Winning the Primary Care Propaganda Battle
This week’s Panorama programme focussed on the shortage of GPs and alleged actions taken by one health provider to deal with that shortage. There is no doubt that there is a GP shortage and that there is a furore over that and the reported desire for the public for face-to-face appointments. There is considerable change in primary care. This change includes the increased use of technology and increased multi-disciplinary provision of care. I feel there is a real danger that this debate is being framed in such a way that it damages the prosects for achieving positive change in Primary Care.
I, for one, am grateful for the other professionals available in primary care. My three most recent (non-vaccination) engagements have been with a practice nurse, a podiatrist and a First Contact Physio. Each was exactly what the Doctor would order – literally and metaphorically – providing useful and expert care that the GP probably could not have. I could have insisted on seeing a GP but this would not have been a good use of anybody’s time.
Directing patients to the right care at the right time is an ongoing activity in the NHS. The work has begun to persuade people that they do not always need to see the Doctor. Pharmacists, physios, nurses, opticians, podiatrists and others will often be the best options for the patient and the NHS. Our work with Primary Care Networks (PCNs) in England is centred on building teams of allied health professionals that can support GP practices and the wider health economy in alleviating strain and extending the range of services that can be provided to patients. It is no great secret that PCN success across the country in so doing has been mixed. But it seems to be the approach that will best improve Primary Care and relieve the stress on a reduced GP workforce.
Getting these additional resources into play needs a number of things to be on place. The staff have to be recruited – also depends on them actually existing to be recruited. It also needs the “propaganda” battle to be won. That battle needs to be won both inside primary care and with the public. The current public debate does not help with that, irrespective of the validity of some of the concerns expressed.

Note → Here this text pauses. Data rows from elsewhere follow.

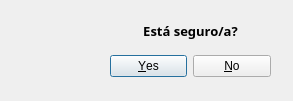
Above: venConfirmacion.ui from YukiTheThicc/BARREIROCHAPELA before the change. Below: the same form after it.
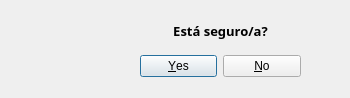
That is the form after the change. Icons and pictures are not drawn.

```diff
--- a/venConfirmacion.ui
+++ b/venConfirmacion.ui
@@ -6,8 +6,8 @@
    <rect>
     <x>0</x>
     <y>0</y>
-    <width>293</width>
-    <height>101</height>
+    <width>350</width>
+    <height>98</height>
    </rect>
   </property>
   <property name="windowTitle">
@@ -19,7 +19,7 @@
   <widget class="QDialogButtonBox" name="btnbox_confirmar">
    <property name="geometry">
     <rect>
-     <x>110</x>
+     <x>140</x>
      <y>50</y>
      <width>161</width>
      <height>32</height>
@@ -38,9 +38,9 @@
   <widget class="QLabel" name="lbl_pregunta">
    <property name="geometry">
     <rect>
-     <x>110</x>
+     <x>100</x>
      <y>10</y>
-     <width>161</width>
+     <width>241</width>
      <height>41</height>
     </rect>
    </property>
```
Left out of the diff: 3 changed lines with no effect on the pictures.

I live in Scotland and there have been adverts on local radio explaining that you may be directed to other than a GP when you phone your surgery. A small initiative but an example of the activity that is vital if we are to achieve real change that takes the patients with us. It would also be remiss to not acknowledge that not all GP practices are “on board” with the suggested changes, whether it be allied health professionals or the application of digital tools.
Horses, water, sticks and carrots are all words deployed in that sphere. PCNs are being used in England as part of addressing that issue and enabling practices to access resources that would not otherwise be as easily accessible. But the argument has to be won over that being a useful way forward.